Updated: Jul 2, 2020
Consumers want organic food, and yes, they will pay higher prices to ensure the finest quality. The need and popularity for organic products is continuously growing, with consumer demand for organically produced goods showing double-digit growth during most years since the 1990s. (1) Over 20,000 stores now offer organic food products. Findings in 2012 show more than $28.4 billion were spent on organic food, and that number has only grown since then. (2) According to the Organic Trade Association, organic food sales totaled $39.1 billion in 2014, up 11.3 percent from the previous year. (3)
The organic meat sector is currently one of the fastest growing segments of the U.S. organic food industry, with poultry accounting for two-thirds of the sector. (4) There are numerous reasons for the increase in demand for organic chicken, but some include concerns about antibiotics and growth of hormones in chickens, animal welfare, health issues, and environmental concerns. (5) This issue is of particular importance for Maryland farmers because it involves both the grain (chicken feed) and poultry production industries.
For chickens to be certified organic, the chickens must only receive food grown without irradiation, synthetic fertilizers, certain pesticides, or genetically modified organisms. (6) In addition, the chickens need access to the outdoors, and cannot be given antibiotics or hormones. (7) The most significant limiting factor for the production of organic chicken is insufficient quantities of organic chicken feed. (8) Less than 1 percent of U.S. corn and soybeans, the main ingredients for chicken feed, is certified as organic. (9)
Farmers and individuals interested in learning more about organic farm production should attend the “Organic Production & Marketing Workshop” on March 17, 2016 at Chesapeake College, Todd Performing Arts Center, in Wye Mills, MD, from 8am – 4 pm. Topics include buyers of organic grains, dairy, poultry and vegetables; Maryland’s young farmers who have diversified their farming operations with organic production; organics 101; latest research on organic production from USDA-ARS sustainable agricultural systems lab; and much more. Register by calling the Queen Anne’s County UME Office at 410-758-0166410-758-0166. Pre-registration required.

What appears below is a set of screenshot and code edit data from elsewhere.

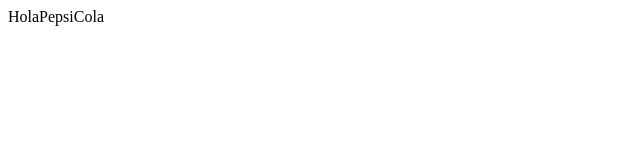
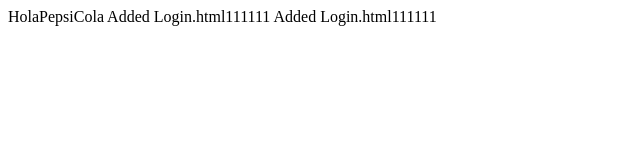
Before and after one commit to chintu11/Testapp, a plain HTML site: page index.html in a window 1280 px wide. Shown: the whole page, without its empty margins (0-640 px from the left). Drawn offline with Linux system fonts and the light colour scheme.

Commit message:
Added Login.html

```diff
--- a/index.html
+++ b/index.html
@@ -5,5 +5,7 @@
 
    <body>
    HolaPepsiCola
-   </body>
+   Added Login.html111111
+   Added Login.html111111
+</body>
 </html>
```
Also changed, not shown: login.html (+1 -0 lines).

1. U.S. Department of Agriculture, Economic Research Service, Organic Agriculture (2015), available at http://www.ers.usda.gov/topics/natural-resources-environment/organic-agriculture.aspx.
2. Christina Sarich, Natural Society, Sorry Monsanto: Organic Food Demand Absolutely Exploding, http://naturalsociety.com/sorry-monsanto-organic-food-demand-absolutely-exploding/ (Feb. 15, 2015).
3. Maggie McNeil, Organic Trade Association, U.S. Consumers Across the Country Devour Record Amount of Organic in 2014 (2014).
4. World Poultry, More Organic Poultry Meat and Eggs in U.S., http://www.worldpoultry.net/pagefiles/21846/001_boerderij-download-wp6798d01.pdf (2007).
9. Shruti Date Singh, Bloomberg Business, Here is Why Organic Chicken Costs More than $10 a Pound, http://www.bloomberg.com/news/articles/2015-05-26/here-s-why-organic-chicken-costs-more-than-10-a-pound.